Pat Healy recommends watching his latest movie in the theater rather than at home on-demand.

“The people that watch it at home find it disturbing,” he says, “but the people that watch it in the theater with a crowd have a blast.”

“Cheap Thrills” is dark comedy at its darkest. Healy plays a desperate man who is reluctantly thrust into a situation where he is competing with an old friend for money, testing the limits of acceptable human behavior. He says that at first, he didn’t realize how intense the film would be.

“I knew that it was the best part I have ever been offered,” says the actor, who has also appeared, memorably, as a wry, pathetic hotel clerk in Ti West’s horror film “The Innkeepers,” and as a sociopath who takes prank calls way, way too far in the controversial “Compliance.” “Basically I get to play and act out every emotion, more than I can imagine doing in one role. It’s a challenge and it’s very cathartic for me to do the things that are very painful looking. It’s gratifying to be a leading man, who is carrying the movie and goes through this sort of transformation. You don’t get to do that that often, unless you are doing a play or something.”

The intensity wasn’t limited to the script.

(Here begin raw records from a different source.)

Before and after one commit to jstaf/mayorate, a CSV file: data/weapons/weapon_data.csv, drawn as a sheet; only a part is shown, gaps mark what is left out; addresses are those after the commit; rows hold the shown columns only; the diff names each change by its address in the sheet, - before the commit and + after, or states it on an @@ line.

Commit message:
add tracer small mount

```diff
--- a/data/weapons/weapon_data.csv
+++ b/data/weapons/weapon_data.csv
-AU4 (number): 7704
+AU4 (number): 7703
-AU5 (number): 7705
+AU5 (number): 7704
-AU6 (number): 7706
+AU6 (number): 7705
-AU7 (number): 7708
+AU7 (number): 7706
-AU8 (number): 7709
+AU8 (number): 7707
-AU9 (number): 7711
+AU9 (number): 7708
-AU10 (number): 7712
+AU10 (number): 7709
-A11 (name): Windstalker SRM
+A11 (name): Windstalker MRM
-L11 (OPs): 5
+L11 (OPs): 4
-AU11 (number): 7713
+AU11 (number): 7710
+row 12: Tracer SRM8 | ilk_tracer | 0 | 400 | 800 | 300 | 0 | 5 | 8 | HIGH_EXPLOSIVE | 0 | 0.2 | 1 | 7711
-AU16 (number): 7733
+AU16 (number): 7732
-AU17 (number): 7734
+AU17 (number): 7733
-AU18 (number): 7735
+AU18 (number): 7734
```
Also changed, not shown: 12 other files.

The budget was tight, the weather was hot, there was no air conditioning, and there was a rolling blackout in L.A. during the filming. Healy says that both he and Ethan Embry, the old friend who ultimately becomes his biggest competition, began to assume the traits of their characters, which made for some thick tension.

“We got kind of adversarial and have since worked everything out. We are friends now, but we were not friendly with each other,” says Healy of his co-star. “It was all just so intense and it was such an intense story, we all sort of lost our cool at one point or another.”

He says the two didn’t actually patch things up until they started to do press for the film.

“I certainly admire him a lot and I like him, but we didn’t get along,” Healy says. “I had to say, ‘Let’s talk about this. Do we really not like each other?’ and he told me that he — whether consciously or unconsciously — started to look for things in me that he didn’t like as my character. I recently watched a making-of documentary and I saw how intense I was; I didn’t realize how intense I had been. …We were equally involved. It wasn’t just him.”

Healy says that even though these characters are competing for a lot of money, he sees it as much more primal than that.

“It really becomes more about this pissing contest gone wrong, proving who is the bigger man. I think there is something about proving you’re the better man by being the worse man. It’s this strange thing where you are so far in the quicksand. It’s very noir, like a guy doing everything he can to better position himself in life and all it does is make things worse and worse and worse.”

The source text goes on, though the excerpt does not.